Psalm 23  •  2 min. read  •  grade level: 10
An inquiry is often raised whether "the valley of the shadow of death" is death, or the world lying in the shadow of it. We believe it is the latter. If it meant death itself, "the valley of death" would have been, it seems to us, the expression used; but "the shadow" of death presents to the mind the idea of danger of death, or of what leads into it, and brings the anticipation or dread of it upon the soul. A comparison of other places where the term is used in the Psalms, makes this plain. In Psalm 44:1919Though thou hast sore broken us in the place of dragons, and covered us with the shadow of death. (Psalm 44:19), the remnant of Israel speak of themselves, under the government of God, as "sore broken... in the place of dragons, and covered... with the shadow of death." So again in Psalm 107:1010Such as sit in darkness and in the shadow of death, being bound in affliction and iron; (Psalm 107:10) and 14, when "redeemed from the hand of the enemy," they recall the mercy that reached those that sat "in darkness and in the shadow of death, being bound in affliction and iron," and that when they had cried to Jehovah, "He brought them out of darkness and the shadow of death."

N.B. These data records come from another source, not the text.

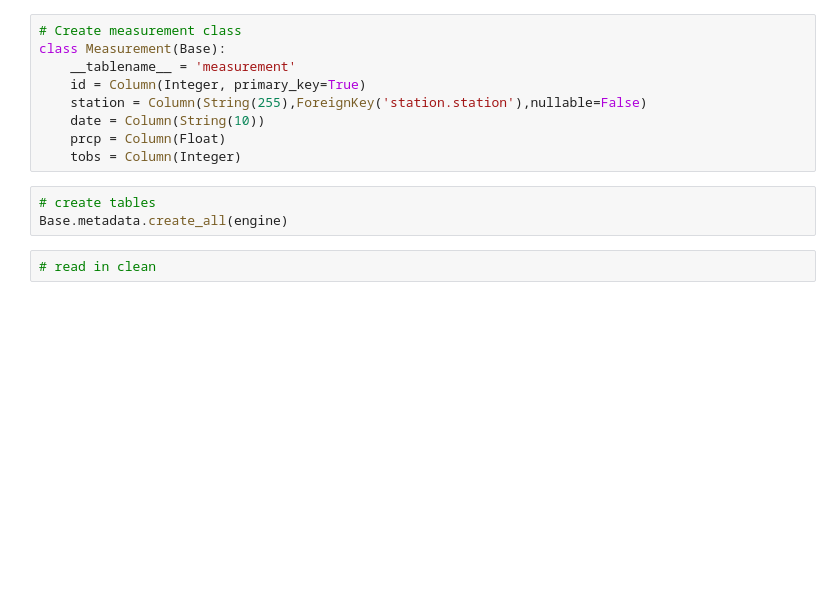
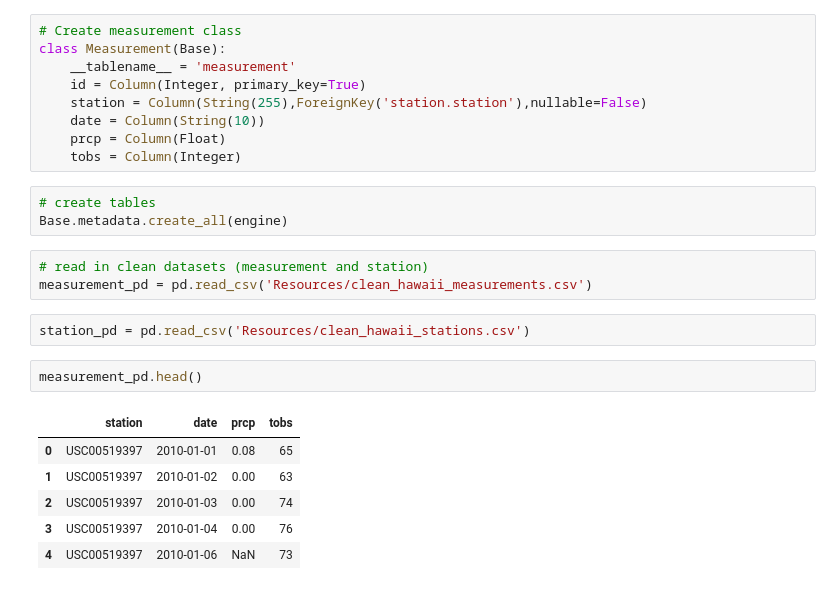
Before and after one commit to penguinistakc/surfs_up, a Jupyter notebook: database_engineering.ipynb, the cells around one changed output. Saved outputs shown, nothing was run; the diff lists cells and outputs as text; blank space fills up the shorter version.

```diff
--- a/database_engineering.ipynb
+++ b/database_engineering.ipynb
@@ -32,5 +37,17 @@ class Measurement(Base):
 # %%
 # create tables
 Base.metadata.create_all(engine)
-# %%
-# read in clean
+# %%
+# read in clean datasets (measurement and station)
+measurement_pd = pd.read_csv('Resources/clean_hawaii_measurements.csv')
+# %%
+station_pd = pd.read_csv('Resources/clean_hawaii_stations.csv')
+# %%
+measurement_pd.head()
+# %% [output]
+|  | station | date | prcp | tobs |
+| 0 | USC00519397 | 2010-01-01 | 0.08 | 65 |
+| 1 | USC00519397 | 2010-01-02 | 0.00 | 63 |
+| 2 | USC00519397 | 2010-01-03 | 0.00 | 74 |
+| 3 | USC00519397 | 2010-01-04 | 0.00 | 76 |
+| 4 | USC00519397 | 2010-01-06 | NaN | 73 |
```
Also changed, not shown: parts of 9 cells of this notebook, 4 other files.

From these scriptures it would appear that "the valley of the shadow of death" was, to the psalmist, the path where the gloom and danger of death was especially in question, but where the protection and support of Jehovah were his comfort, so that he feared no evil, as one who would be preserved from death itself. What follows in the Psalm supports this thought.

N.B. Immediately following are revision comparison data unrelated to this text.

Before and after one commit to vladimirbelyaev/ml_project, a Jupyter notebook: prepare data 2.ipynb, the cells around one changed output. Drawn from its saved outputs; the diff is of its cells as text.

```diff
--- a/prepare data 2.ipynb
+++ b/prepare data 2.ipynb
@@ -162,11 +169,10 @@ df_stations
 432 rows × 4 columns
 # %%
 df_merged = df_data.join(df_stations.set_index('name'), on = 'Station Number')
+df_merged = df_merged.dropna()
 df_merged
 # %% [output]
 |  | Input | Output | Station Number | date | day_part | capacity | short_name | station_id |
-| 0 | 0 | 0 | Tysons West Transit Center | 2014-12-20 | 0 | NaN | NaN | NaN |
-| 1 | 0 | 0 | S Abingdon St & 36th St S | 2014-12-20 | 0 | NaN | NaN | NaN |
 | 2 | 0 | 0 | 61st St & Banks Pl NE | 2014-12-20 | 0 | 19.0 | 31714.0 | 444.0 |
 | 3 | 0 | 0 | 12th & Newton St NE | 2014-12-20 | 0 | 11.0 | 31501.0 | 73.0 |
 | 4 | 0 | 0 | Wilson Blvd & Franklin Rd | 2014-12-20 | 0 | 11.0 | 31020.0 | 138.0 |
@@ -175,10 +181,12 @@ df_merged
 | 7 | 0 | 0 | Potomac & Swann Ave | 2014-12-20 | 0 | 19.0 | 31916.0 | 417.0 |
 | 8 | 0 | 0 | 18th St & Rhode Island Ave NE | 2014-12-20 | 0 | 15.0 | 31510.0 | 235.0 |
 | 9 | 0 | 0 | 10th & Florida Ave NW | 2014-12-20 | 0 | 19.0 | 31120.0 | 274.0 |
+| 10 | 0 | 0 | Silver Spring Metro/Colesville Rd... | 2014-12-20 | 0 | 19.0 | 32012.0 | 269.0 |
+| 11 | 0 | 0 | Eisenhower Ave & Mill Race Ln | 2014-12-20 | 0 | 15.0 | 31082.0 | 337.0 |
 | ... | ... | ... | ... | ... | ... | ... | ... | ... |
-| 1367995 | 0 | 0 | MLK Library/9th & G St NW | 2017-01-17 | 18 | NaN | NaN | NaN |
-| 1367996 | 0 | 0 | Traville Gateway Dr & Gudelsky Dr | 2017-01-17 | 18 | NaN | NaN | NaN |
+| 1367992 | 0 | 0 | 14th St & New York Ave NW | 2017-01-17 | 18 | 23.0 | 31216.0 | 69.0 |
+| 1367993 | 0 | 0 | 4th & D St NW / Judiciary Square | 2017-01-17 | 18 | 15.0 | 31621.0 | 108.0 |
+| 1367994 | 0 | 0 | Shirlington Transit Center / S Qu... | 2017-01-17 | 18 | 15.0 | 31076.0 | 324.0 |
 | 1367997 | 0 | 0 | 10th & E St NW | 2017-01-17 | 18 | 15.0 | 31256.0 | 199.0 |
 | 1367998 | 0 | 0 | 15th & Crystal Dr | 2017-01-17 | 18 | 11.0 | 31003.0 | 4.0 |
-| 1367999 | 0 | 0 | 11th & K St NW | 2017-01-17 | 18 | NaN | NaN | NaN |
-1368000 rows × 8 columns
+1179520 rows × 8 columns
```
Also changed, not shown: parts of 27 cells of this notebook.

For the believer now, the world, or rather his pathway through it, is "the valley of the shadow of death." How truly was this so to the blessed Lord! Death's dark shadow ever rested on the path He trod—especially in Gethsemane, where He says, "My soul is exceeding sorrowful unto death." But He tasted death itself in all its bitterness, unprotected and unsupported, on the cross. The shadow of death, where His rod and staff comfort us, is all we can know, for the rest we await His coming, and not death itself.